• [Activity] Every line below containing the word "recoupée" should be found and copied.

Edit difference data
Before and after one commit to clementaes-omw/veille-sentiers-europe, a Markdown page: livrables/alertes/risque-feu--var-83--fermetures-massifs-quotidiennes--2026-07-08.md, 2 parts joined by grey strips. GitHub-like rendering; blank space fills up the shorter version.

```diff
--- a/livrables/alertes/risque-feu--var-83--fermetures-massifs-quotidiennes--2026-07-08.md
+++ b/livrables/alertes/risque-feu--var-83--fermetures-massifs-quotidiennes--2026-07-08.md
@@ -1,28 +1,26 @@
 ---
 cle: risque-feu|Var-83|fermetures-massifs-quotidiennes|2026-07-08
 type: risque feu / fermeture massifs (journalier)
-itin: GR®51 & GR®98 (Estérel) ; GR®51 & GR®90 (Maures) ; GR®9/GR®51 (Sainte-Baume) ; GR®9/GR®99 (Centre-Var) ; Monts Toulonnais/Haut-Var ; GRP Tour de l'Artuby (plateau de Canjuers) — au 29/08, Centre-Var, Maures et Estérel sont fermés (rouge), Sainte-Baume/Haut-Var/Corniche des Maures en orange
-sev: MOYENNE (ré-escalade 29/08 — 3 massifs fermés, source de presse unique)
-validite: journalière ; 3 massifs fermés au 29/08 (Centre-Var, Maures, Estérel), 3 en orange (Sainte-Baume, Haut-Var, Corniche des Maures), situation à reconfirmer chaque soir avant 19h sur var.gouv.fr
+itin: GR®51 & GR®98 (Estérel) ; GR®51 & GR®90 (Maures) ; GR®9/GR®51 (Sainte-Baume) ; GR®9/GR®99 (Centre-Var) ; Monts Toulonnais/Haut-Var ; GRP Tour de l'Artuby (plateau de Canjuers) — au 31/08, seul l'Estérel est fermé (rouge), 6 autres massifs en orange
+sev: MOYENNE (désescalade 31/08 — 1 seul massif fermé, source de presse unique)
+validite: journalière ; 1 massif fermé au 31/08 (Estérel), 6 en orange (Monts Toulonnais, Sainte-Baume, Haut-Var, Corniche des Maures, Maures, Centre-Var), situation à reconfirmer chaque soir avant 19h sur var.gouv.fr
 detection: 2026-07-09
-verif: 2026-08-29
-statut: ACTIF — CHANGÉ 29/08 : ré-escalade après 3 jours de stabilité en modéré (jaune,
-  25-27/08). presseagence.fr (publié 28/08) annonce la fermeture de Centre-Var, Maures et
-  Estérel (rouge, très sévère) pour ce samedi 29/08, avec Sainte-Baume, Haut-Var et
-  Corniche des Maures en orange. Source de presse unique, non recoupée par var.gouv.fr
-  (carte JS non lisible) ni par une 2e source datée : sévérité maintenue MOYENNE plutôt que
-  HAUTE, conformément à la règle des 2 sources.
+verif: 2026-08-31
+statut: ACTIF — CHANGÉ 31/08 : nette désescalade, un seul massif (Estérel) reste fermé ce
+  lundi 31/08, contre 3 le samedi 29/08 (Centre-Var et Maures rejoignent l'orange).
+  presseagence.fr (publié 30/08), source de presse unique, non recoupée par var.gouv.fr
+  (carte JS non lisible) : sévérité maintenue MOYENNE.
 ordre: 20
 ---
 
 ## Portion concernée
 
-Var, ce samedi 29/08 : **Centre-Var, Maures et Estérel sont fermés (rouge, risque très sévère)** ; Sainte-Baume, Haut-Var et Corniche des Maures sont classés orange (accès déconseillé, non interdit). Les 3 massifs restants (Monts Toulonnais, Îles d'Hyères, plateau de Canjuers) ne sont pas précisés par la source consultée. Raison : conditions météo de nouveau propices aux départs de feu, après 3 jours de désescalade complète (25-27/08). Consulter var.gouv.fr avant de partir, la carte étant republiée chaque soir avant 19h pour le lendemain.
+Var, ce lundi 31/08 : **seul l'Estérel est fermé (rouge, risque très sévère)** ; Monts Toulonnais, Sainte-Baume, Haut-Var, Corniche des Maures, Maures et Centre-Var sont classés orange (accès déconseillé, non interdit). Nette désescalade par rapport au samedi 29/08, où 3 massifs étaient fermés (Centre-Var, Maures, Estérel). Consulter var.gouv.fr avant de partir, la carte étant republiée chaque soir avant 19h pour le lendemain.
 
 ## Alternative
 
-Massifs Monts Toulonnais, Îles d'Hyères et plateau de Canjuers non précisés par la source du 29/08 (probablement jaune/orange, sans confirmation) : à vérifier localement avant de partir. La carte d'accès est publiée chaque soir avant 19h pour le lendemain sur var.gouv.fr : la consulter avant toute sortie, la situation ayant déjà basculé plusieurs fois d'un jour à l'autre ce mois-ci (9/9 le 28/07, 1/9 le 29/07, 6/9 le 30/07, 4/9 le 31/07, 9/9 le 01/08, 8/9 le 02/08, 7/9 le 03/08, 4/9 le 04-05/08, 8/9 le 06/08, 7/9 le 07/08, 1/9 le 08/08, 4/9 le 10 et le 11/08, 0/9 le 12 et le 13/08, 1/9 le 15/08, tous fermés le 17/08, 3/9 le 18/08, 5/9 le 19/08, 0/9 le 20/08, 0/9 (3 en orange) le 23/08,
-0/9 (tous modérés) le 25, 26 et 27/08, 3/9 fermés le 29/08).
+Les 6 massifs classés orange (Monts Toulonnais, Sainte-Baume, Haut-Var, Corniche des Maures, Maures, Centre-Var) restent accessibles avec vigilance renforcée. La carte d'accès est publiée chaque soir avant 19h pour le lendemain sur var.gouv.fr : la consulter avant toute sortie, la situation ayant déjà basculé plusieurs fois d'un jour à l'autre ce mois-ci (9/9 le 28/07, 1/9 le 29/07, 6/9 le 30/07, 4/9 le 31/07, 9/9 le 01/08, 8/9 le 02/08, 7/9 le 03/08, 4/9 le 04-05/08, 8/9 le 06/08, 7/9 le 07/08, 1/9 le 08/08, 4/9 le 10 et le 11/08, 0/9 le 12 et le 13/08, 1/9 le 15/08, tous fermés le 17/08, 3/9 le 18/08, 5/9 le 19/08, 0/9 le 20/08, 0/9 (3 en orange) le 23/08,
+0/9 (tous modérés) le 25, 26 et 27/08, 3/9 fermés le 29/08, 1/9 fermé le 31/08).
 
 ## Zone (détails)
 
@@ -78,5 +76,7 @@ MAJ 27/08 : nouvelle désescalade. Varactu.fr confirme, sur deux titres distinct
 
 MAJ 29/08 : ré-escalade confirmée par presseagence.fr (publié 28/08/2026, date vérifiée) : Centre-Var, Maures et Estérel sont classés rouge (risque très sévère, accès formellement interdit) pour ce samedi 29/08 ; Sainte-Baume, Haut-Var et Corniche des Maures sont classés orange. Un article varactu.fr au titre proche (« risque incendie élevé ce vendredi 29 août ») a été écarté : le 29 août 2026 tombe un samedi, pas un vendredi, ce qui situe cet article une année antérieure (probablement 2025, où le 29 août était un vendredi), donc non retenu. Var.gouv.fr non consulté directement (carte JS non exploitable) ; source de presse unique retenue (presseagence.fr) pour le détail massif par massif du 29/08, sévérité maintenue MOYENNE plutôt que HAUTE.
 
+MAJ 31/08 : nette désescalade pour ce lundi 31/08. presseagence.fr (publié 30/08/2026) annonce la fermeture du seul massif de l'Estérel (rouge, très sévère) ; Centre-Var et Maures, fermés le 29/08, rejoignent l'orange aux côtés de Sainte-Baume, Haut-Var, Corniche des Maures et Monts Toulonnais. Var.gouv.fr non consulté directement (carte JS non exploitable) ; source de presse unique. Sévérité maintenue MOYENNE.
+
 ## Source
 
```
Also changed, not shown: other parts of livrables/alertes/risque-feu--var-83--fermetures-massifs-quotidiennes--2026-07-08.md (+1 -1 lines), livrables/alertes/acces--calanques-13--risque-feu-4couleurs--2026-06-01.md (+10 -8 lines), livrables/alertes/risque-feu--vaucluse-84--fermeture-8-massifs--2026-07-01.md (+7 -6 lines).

• [Task output]
-  Corniche des Maures en orange. Source de presse unique, non recoupée par var.gouv.fr
+  presseagence.fr (publié 30/08), source de presse unique, non recoupée par var.gouv.fr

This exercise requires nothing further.